I took a look at three stocks to avoid last week, predicting that Blink Charging (BLNK -2.51%), Stitch Fix (SFIX -6.43%), and Booking Holdings (BKNG -1.41%) were going to have a challenging week. I was way off the mark.
- Blink Charging rose 14% on the week. The operator of charging stations for electric vehicles has been one of the market's more volatile investments.
- Stitch Fix had a blowout quarter, and the online stylist-centered outfitter soared 69% for the week.
- Booking Holdings was the only one that declined, slipping nearly 2% for the week. Despite excitement over pandemic-tackling vaccines the travel industry continues to be in a funk.
The three stocks averaged a gain of 27%, fueled largely by the remarkable turnaround at Stitch Fix. For this week, I see Airbnb (ABNB -2.71%), Door Dash (DASH -0.30%), and Disney (DIS 0.76%) as vulnerable investments in the near term. Here's why I think these are three stocks to avoid this week.
There's a lot to like in the hospitality industry disruptor -- except the price. Airbnb went public on Thursday at $68, more than doubling by the end of the week. With more than 602 million shares outstanding we're looking at a market cap of nearly $84 billion heading into the weekend. Throw in another 98 million shares waiting to materialize as a result of stock options or warrants with low strike points or grants with easily reachable incentives and we're looking at a nearly $100 billion company right now.
Is Airbnb worth it? Revenue slowed from 43% in 2018 to 32% last year with losses widening in 2019. The pandemic naturally hasn't been kind. Folks aren't traveling. Hosts are hesitant to bring strangers into their homes. Revenue has plummeted 32% through the first nine months of this year. The red ink is getting worse.
With $3.6 billion in trailing revenue I wouldn't flinch at paying 23 times that multiple if I was confident that Airbnb would be back to its 2018 form -- growing quickly and generating gobs of free cash flow -- anytime soon. However, we had already seen the model prove mortal last year even before the COVID-19 crisis. A popular bullish argument is that Airbnb will be a leader out of the pandemic, as folks prefer to stay at one of the millions of options on Airbnb over traditional lodging options. I'm not sure about that. I think it will take several years for travel to recover, and along the way I'm not sure if consumers and hosts alike will be comfortable with the model in terms of sanitation and liability standards that await in the future.

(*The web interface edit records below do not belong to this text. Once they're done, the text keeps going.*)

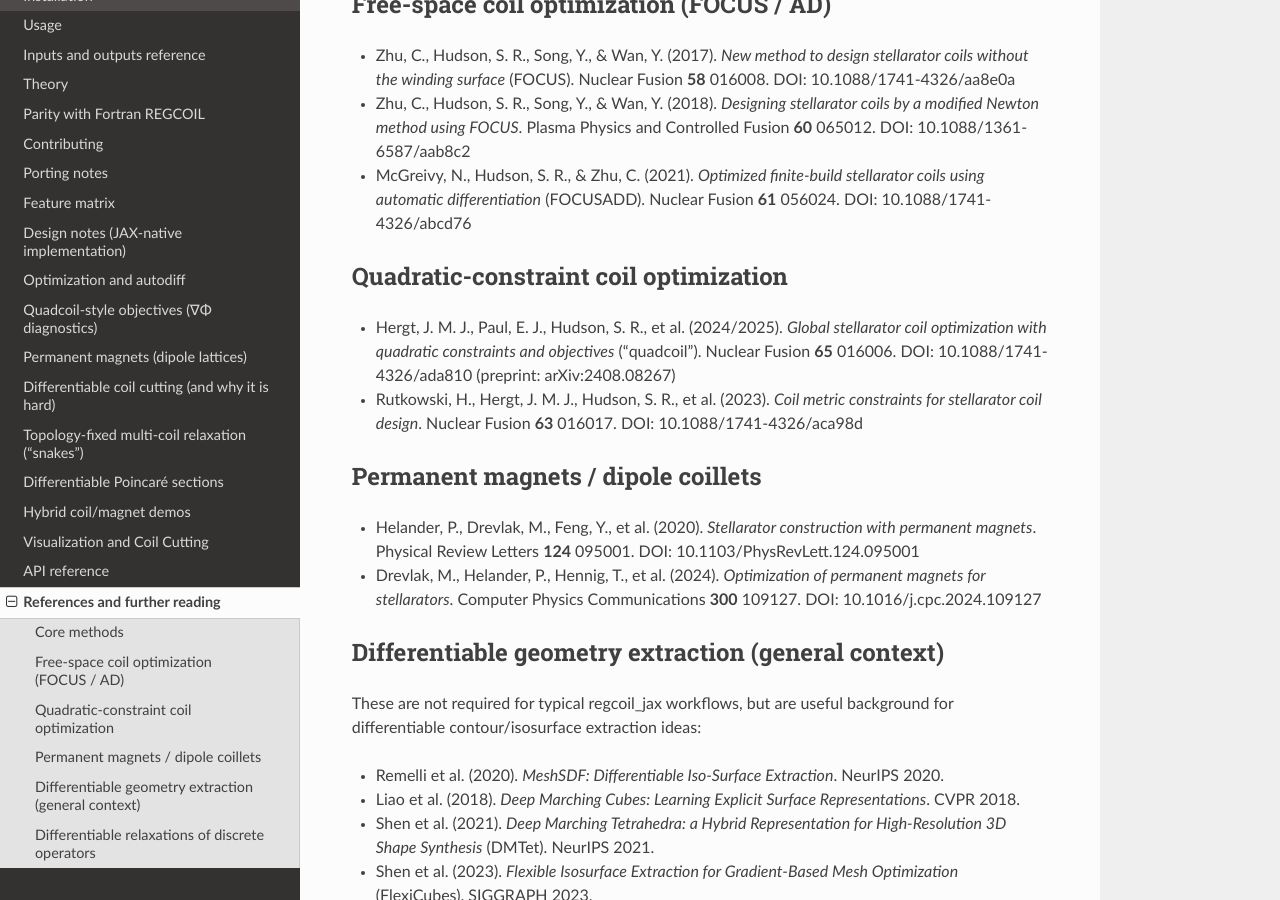
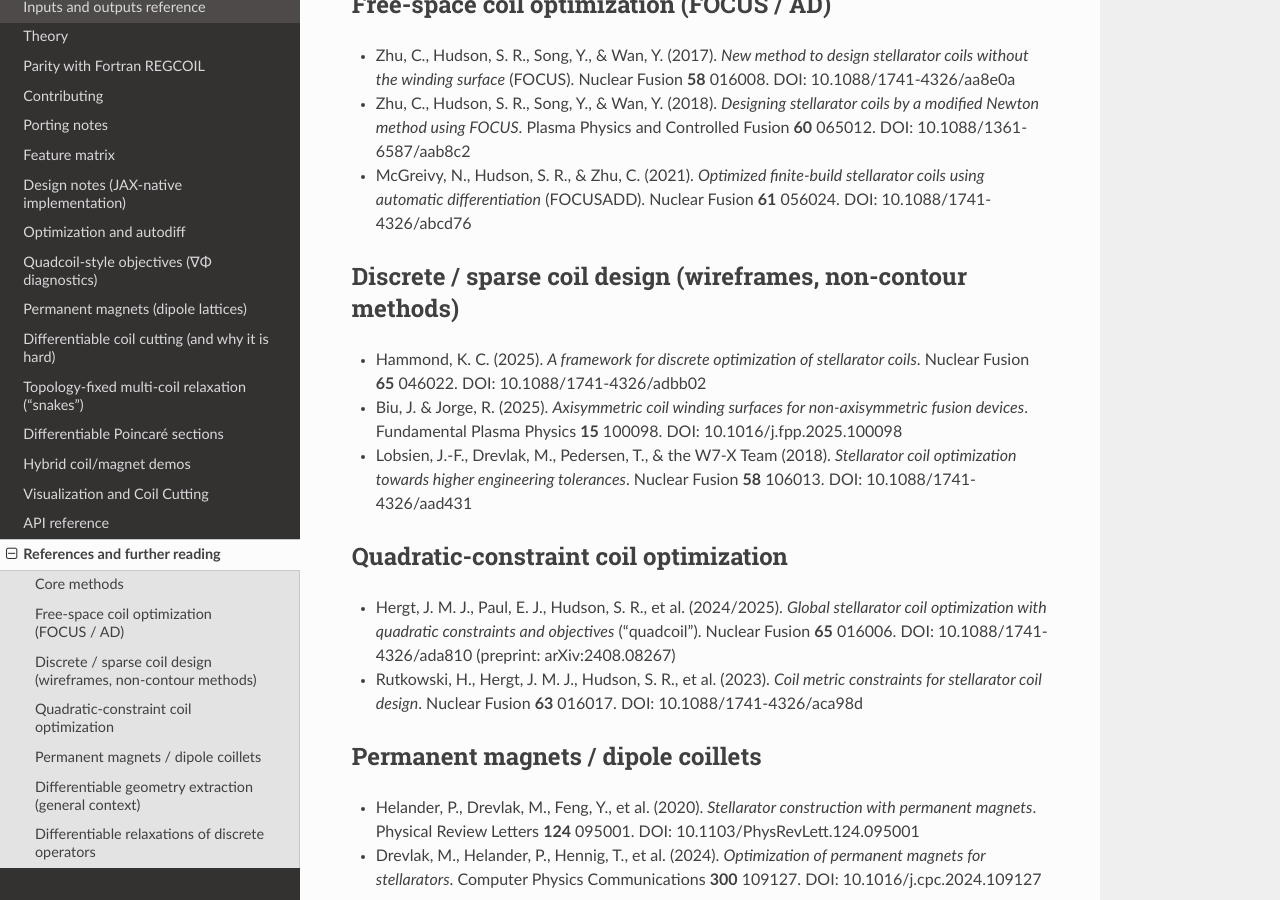
Before and after one commit to uwplasma/regcoil_jax, a Sphinx documentation site: the page built from docs/references.rst, in a window 1280 px wide and 900 px high, scrolled down 348 px. Built offline with Sphinx 7.4.7 and the Read the Docs theme 3.1.0, drawn with Linux system fonts in a browser that asks for light colours.

Commit message:
Docs: add wireframe/tolerance references and clarify differentiable contouring alternatives

```diff
--- a/docs/references.rst
+++ b/docs/references.rst
@@ -21,6 +21,19 @@ Free-space coil optimization (FOCUS / AD)
 - McGreivy, N., Hudson, S. R., & Zhu, C. (2021).
   *Optimized finite-build stellarator coils using automatic differentiation* (FOCUSADD).
   Nuclear Fusion **61** 056024. DOI: 10.1088/1741-4326/abcd76
+
+Discrete / sparse coil design (wireframes, non-contour methods)
+----------------------------------------------------------------
+
+- Hammond, K. C. (2025).
+  *A framework for discrete optimization of stellarator coils*.
+  Nuclear Fusion **65** 046022. DOI: 10.1088/1741-4326/adbb02
+- Biu, J. & Jorge, R. (2025).
+  *Axisymmetric coil winding surfaces for non-axisymmetric fusion devices*.
+  Fundamental Plasma Physics **15** 100098. DOI: 10.1016/j.fpp.2025.100098
+- Lobsien, J.-F., Drevlak, M., Pedersen, T., & the W7-X Team (2018).
+  *Stellarator coil optimization towards higher engineering tolerances*.
+  Nuclear Fusion **58** 106013. DOI: 10.1088/1741-4326/aad431
 
 Quadratic-constraint coil optimization
 --------------------------------------
```
Also changed, not shown: docs/differentiable_coil_cutting.rst (+4 -4 lines).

Another hot debutante last week was DoorDash. The country's leading provider of third-party restaurant delivery hit the market at $102 a share, soaring 72% in its first three days of trading. Growth is on a tear. Revenue more than doubled in 2019, accelerating to 226% growth through the first nine months of 2020.
The near-term outlook is great. Indoor dining is banned again in New York City, and that will mean more people leaning on DoorDash and smaller rivals to enjoy eatery-quality food on their terms without having to head out to pick up takeout orders themselves.
The problem here is that the same catalyst fueling interest in Airbnb -- potentially overcoming the pandemic at some point in the year ahead -- will naturally backfire on DoorDash. Will DoorDash be as popular when things are back to normal? Restaurant owners will definitely have more optionality in a future where in-store dining bounces back.
This one stings. Disney was the first stock I ever owned, and I continue to own it today. However, Disney hitting new highs late last week after announcing aggressive content and pricing plans for Disney+ is a premature.
Disney+ is a smash hit, and it's only going to get bigger with an onslaught of new shows and movies. However, Disney+ is just 7% of the revenue mix. Right now Hulu combined with its live TV platform is actually generating double the revenue of Disney+. The rub here is that the growth of Disney+ will come at the expense of the media giant's box office receipts and -- more importantly -- the money it collects from cable and satellite television providers. With Disney+ not expected to turn a profit until fiscal 2024 the House of Mouse will still need its theme parks and currently docked cruise ships to work harder to offset the financial handoffs elsewhere within the company. Disney's long-term potential is undeniably bullish, but the stock's 14% surge on Friday seems excessive. Disney is vulnerable in the week ahead.
If you're looking for safe stocks, you aren't likely to find them in Airbnb, DoorDash, and Disney this week.